Lacey is not on the AIDS PEI board anymore, but he was invited to speak at an event on Feb. 1 at the UPEI Chaplaincy Centre.

The event was to celebrate World AIDS Day and Aboriginal AIDS Awareness Week, which takes place in early December but was delayed due to inclement weather.

It consisted of presentations, a candlelight vigil for victims of HIV-AIDS, and music by the aboriginal drum group Lone Cry Singers.

While it still exists today, there used to be much more shame in being HIV-positive. People would hide their diagnosis due to the nature of the infection, especially from family, Lacey said.

“The big thing around that time too was the fear factor.”

HIV-AIDS only spreads if someone with it has sex or shares blood injection equipment. When Lacey first started the organization, the mandate was simply to tackle the many misconceptions surrounding it.

“Now it’s broader. Much broader.”

AIDS PEI has branched out, aiming to improve the lives of those with HIV-AIDS, those affected, and those at risk.
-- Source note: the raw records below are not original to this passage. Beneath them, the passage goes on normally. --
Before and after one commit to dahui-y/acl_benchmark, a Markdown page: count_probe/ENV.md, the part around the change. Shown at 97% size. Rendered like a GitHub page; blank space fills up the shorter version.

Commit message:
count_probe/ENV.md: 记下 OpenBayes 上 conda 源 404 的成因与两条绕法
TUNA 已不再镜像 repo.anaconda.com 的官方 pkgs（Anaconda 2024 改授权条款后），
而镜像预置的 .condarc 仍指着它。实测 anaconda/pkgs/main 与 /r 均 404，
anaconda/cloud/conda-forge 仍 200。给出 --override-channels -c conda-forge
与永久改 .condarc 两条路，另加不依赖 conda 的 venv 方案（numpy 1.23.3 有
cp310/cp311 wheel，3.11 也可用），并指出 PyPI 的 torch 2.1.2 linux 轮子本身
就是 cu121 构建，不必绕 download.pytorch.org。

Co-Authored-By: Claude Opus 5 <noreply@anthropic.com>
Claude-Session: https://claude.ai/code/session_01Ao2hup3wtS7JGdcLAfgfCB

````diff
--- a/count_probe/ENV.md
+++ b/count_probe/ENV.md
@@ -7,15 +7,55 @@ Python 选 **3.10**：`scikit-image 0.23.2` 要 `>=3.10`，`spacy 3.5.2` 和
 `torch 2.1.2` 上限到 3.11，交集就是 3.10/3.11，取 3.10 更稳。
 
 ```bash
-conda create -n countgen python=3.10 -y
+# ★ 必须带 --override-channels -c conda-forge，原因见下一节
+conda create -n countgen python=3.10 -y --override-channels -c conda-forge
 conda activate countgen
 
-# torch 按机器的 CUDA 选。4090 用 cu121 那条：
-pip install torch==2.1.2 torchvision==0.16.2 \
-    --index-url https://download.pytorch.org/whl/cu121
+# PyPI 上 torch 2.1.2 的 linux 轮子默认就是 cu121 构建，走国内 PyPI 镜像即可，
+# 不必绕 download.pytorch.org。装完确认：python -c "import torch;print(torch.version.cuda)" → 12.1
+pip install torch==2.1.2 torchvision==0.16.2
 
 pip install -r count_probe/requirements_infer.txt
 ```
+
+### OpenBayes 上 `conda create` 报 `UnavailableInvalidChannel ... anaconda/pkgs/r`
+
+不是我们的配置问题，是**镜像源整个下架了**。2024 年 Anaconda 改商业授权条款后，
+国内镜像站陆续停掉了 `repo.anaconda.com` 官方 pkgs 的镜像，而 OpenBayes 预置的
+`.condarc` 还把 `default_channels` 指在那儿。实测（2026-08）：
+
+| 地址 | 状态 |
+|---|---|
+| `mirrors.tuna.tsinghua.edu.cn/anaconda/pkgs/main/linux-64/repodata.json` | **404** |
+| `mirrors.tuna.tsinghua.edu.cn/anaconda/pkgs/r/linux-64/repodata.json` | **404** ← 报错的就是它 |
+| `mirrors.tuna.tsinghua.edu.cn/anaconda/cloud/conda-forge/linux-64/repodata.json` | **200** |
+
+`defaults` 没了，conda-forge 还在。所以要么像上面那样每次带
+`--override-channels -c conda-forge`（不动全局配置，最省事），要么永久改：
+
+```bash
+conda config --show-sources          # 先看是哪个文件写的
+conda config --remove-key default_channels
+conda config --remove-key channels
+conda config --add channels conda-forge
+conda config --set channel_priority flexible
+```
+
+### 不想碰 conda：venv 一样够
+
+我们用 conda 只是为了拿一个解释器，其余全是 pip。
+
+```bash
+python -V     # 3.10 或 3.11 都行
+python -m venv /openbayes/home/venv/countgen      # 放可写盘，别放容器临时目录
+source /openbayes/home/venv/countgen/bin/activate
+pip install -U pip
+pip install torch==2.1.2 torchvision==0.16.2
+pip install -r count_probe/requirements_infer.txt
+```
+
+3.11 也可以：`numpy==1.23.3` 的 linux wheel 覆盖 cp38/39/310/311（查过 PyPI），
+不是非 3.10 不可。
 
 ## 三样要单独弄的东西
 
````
Cybelle Rieber is executive director of AIDS PEI. She provided a brief timeline of AIDS, noting advancements in medicine and its global effect.

In 2015, 1.1 million people died of AIDS, Rieber said.

“Our numbers are not going down. HIV did not go away, and we still have a lot of work to do.”

The organization is very involved with the aboriginal community, because HIV-AIDS has taken a huge toll on them. It is also doing more with the LGBTQ+ community by starting a youth group and holding workshops, Rieber said.

“[It’s] opportunity to reflect, create space for healthy dialogue, and overcome stigma.”

Throughout its 25-year history, AIDS PEI has had many HIV-positive individuals affiliated with its board, which helped them spread their message.

Troy Perrot-Sanderson was diagnosed as HIV-positive when he was 21-years-old. The P.E.I. local became used to others being uncomfortable around him due to the infection.

“Most of the time I used humour to get past that little bit.”

Perrot-Sanderson was originally thought to have only five years to live, which pushed him into a shell, he said.

Twenty-four years later, Perrot-Sanderson considers himself lucky, and is very grateful for the support he gets from his family, his friends, and AIDS PEI.

“It is what it is. You live with it.”